**Work request:**
Below are records to be repeated exactly. Leave their pictures behind.

**The input:**
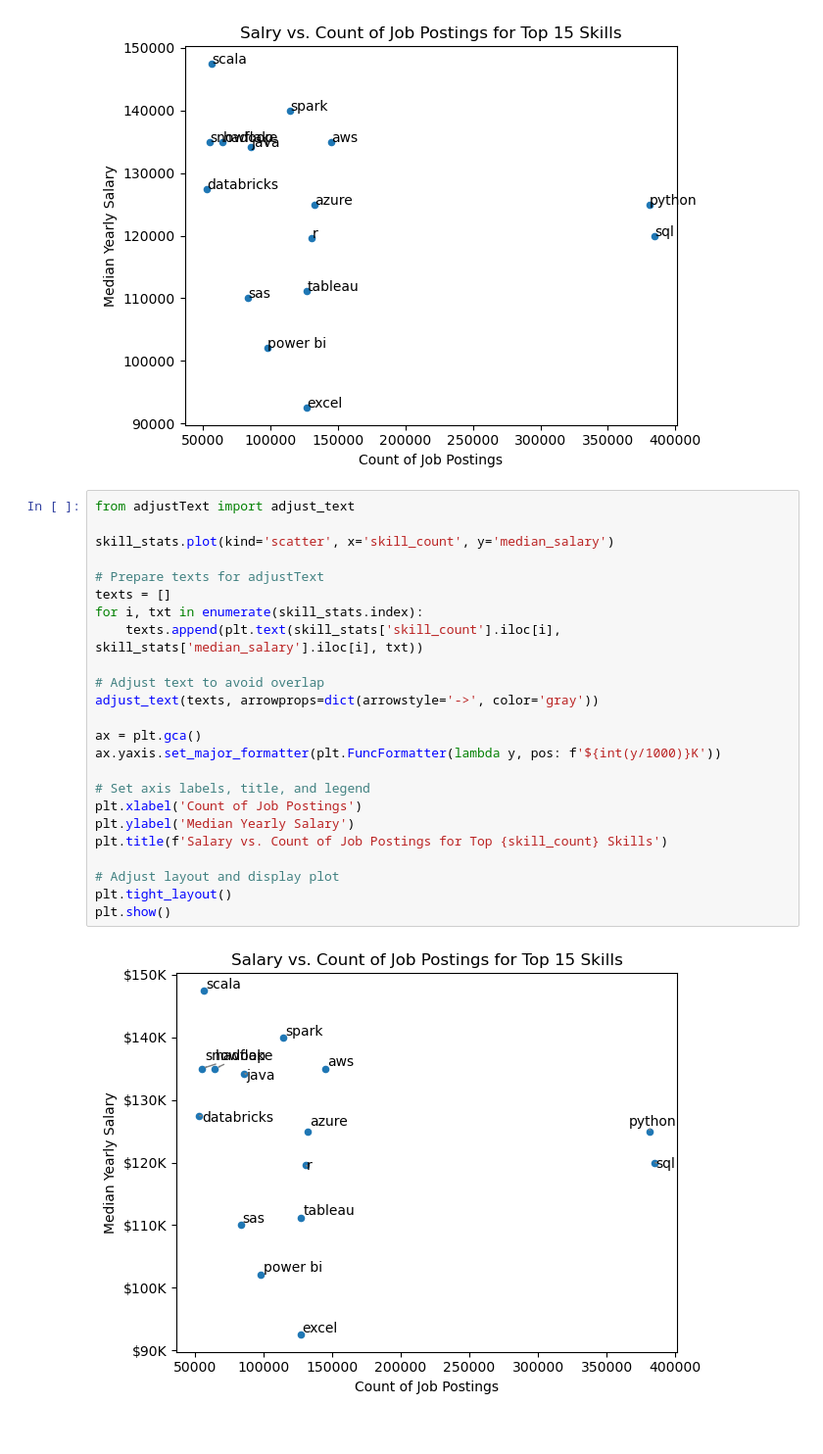
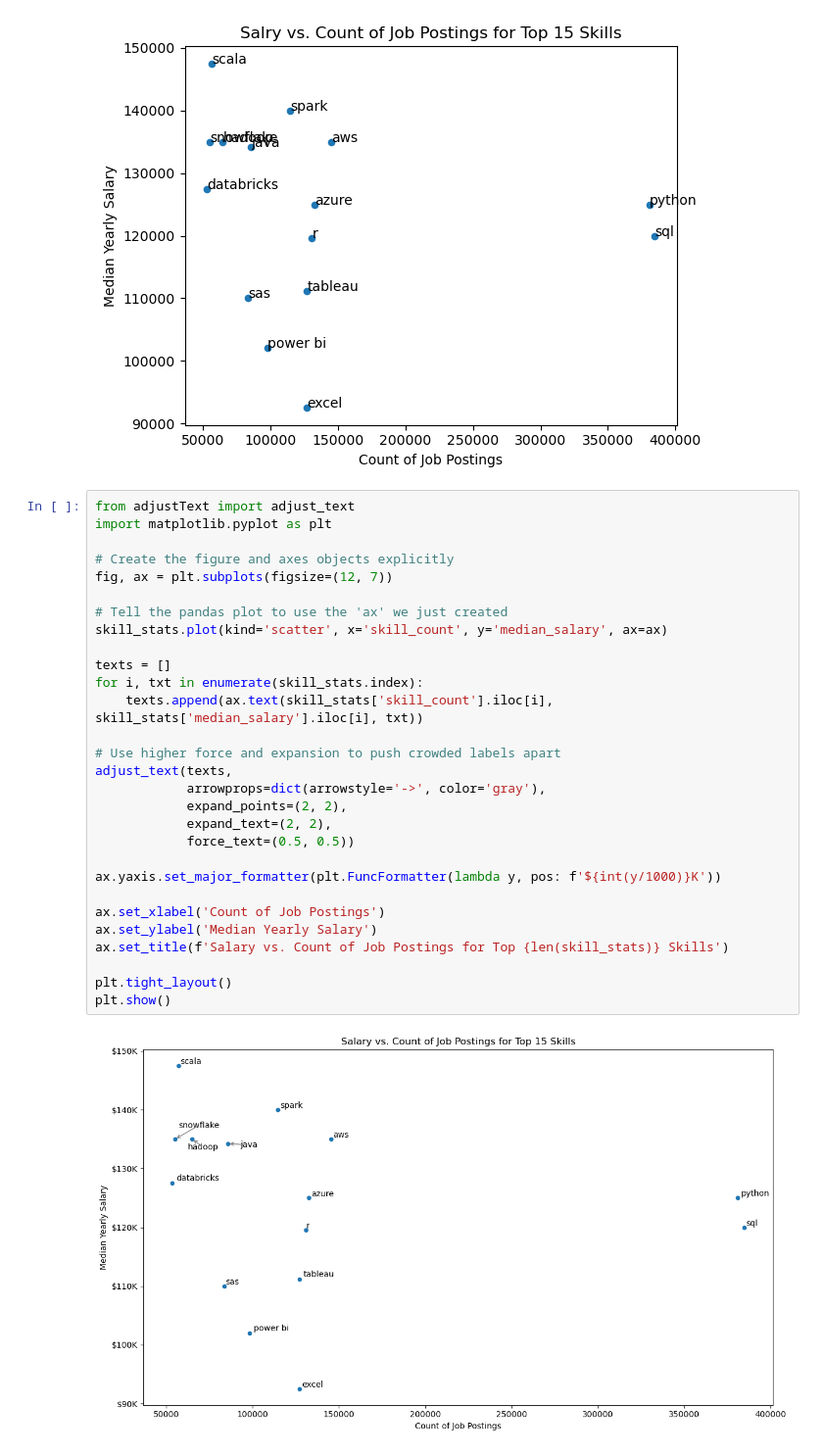
Before and after one commit to puruvasishta707-hash/Python_Data_Project, a Jupyter notebook: Functions/16_Matplotlib_Advanced_Customization.ipynb, the cells around one changed output. Shown at 98% size. Saved outputs shown, nothing was run; the diff lists cells and outputs as text.

```diff
--- a/Functions/16_Matplotlib_Advanced_Customization.ipynb
+++ b/Functions/16_Matplotlib_Advanced_Customization.ipynb
@@ -112,27 +114,32 @@ plt.show()
 [figure]
 # %%
 from adjustText import adjust_text
+import matplotlib.pyplot as plt
 
-skill_stats.plot(kind='scatter', x='skill_count', y='median_salary')
+# Create the figure and axes objects explicitly
+fig, ax = plt.subplots(figsize=(12, 7))
 
-# Prepare texts for adjustText
+# Tell the pandas plot to use the 'ax' we just created
+skill_stats.plot(kind='scatter', x='skill_count', y='median_salary', ax=ax)
+
 texts = []
 for i, txt in enumerate(skill_stats.index):
-    texts.append(plt.text(skill_stats['skill_count'].iloc[i], skill_stats['median_salary'].iloc[i], txt))
+    texts.append(ax.text(skill_stats['skill_count'].iloc[i], skill_stats['median_salary'].iloc[i], txt))
 
-# Adjust text to avoid overlap
-adjust_text(texts, arrowprops=dict(arrowstyle='->', color='gray'))
+# Use higher force and expansion to push crowded labels apart
+adjust_text(texts,
+            arrowprops=dict(arrowstyle='->', color='gray'),
+            expand_points=(2, 2),
+            expand_text=(2, 2),
+            force_text=(0.5, 0.5))
 
-ax = plt.gca()
 ax.yaxis.set_major_formatter(plt.FuncFormatter(lambda y, pos: f'${int(y/1000)}K'))
 
-# Set axis labels, title, and legend
-plt.xlabel('Count of Job Postings')
-plt.ylabel('Median Yearly Salary')
-plt.title(f'Salary vs. Count of Job Postings for Top {skill_count} Skills')
+ax.set_xlabel('Count of Job Postings')
+ax.set_ylabel('Median Yearly Salary')
+ax.set_title(f'Salary vs. Count of Job Postings for Top {len(skill_stats)} Skills')
 
-# Adjust layout and display plot
 plt.tight_layout()
 plt.show()
 # %% [output]
-[figure, old version]
+[figure, new version]
```
Also changed, not shown: parts of 1 cell of this notebook, 11 other files.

**Expected answer:**
Before and after one commit to puruvasishta707-hash/Python_Data_Project, a Jupyter notebook: Functions/16_Matplotlib_Advanced_Customization.ipynb, the cells around one changed output. Shown at 98% size. Saved outputs shown, nothing was run; the diff lists cells and outputs as text.

```diff
--- a/Functions/16_Matplotlib_Advanced_Customization.ipynb
+++ b/Functions/16_Matplotlib_Advanced_Customization.ipynb
@@ -112,27 +114,32 @@ plt.show()
 [figure]
 # %%
 from adjustText import adjust_text
+import matplotlib.pyplot as plt
 
-skill_stats.plot(kind='scatter', x='skill_count', y='median_salary')
+# Create the figure and axes objects explicitly
+fig, ax = plt.subplots(figsize=(12, 7))
 
-# Prepare texts for adjustText
+# Tell the pandas plot to use the 'ax' we just created
+skill_stats.plot(kind='scatter', x='skill_count', y='median_salary', ax=ax)
+
 texts = []
 for i, txt in enumerate(skill_stats.index):
-    texts.append(plt.text(skill_stats['skill_count'].iloc[i], skill_stats['median_salary'].iloc[i], txt))
+    texts.append(ax.text(skill_stats['skill_count'].iloc[i], skill_stats['median_salary'].iloc[i], txt))
 
-# Adjust text to avoid overlap
-adjust_text(texts, arrowprops=dict(arrowstyle='->', color='gray'))
+# Use higher force and expansion to push crowded labels apart
+adjust_text(texts,
+            arrowprops=dict(arrowstyle='->', color='gray'),
+            expand_points=(2, 2),
+            expand_text=(2, 2),
+            force_text=(0.5, 0.5))
 
-ax = plt.gca()
 ax.yaxis.set_major_formatter(plt.FuncFormatter(lambda y, pos: f'${int(y/1000)}K'))
 
-# Set axis labels, title, and legend
-plt.xlabel('Count of Job Postings')
-plt.ylabel('Median Yearly Salary')
-plt.title(f'Salary vs. Count of Job Postings for Top {skill_count} Skills')
+ax.set_xlabel('Count of Job Postings')
+ax.set_ylabel('Median Yearly Salary')
+ax.set_title(f'Salary vs. Count of Job Postings for Top {len(skill_stats)} Skills')
 
-# Adjust layout and display plot
 plt.tight_layout()
 plt.show()
 # %% [output]
-[figure, old version]
+[figure, new version]
```
Also changed, not shown: parts of 1 cell of this notebook, 11 other files.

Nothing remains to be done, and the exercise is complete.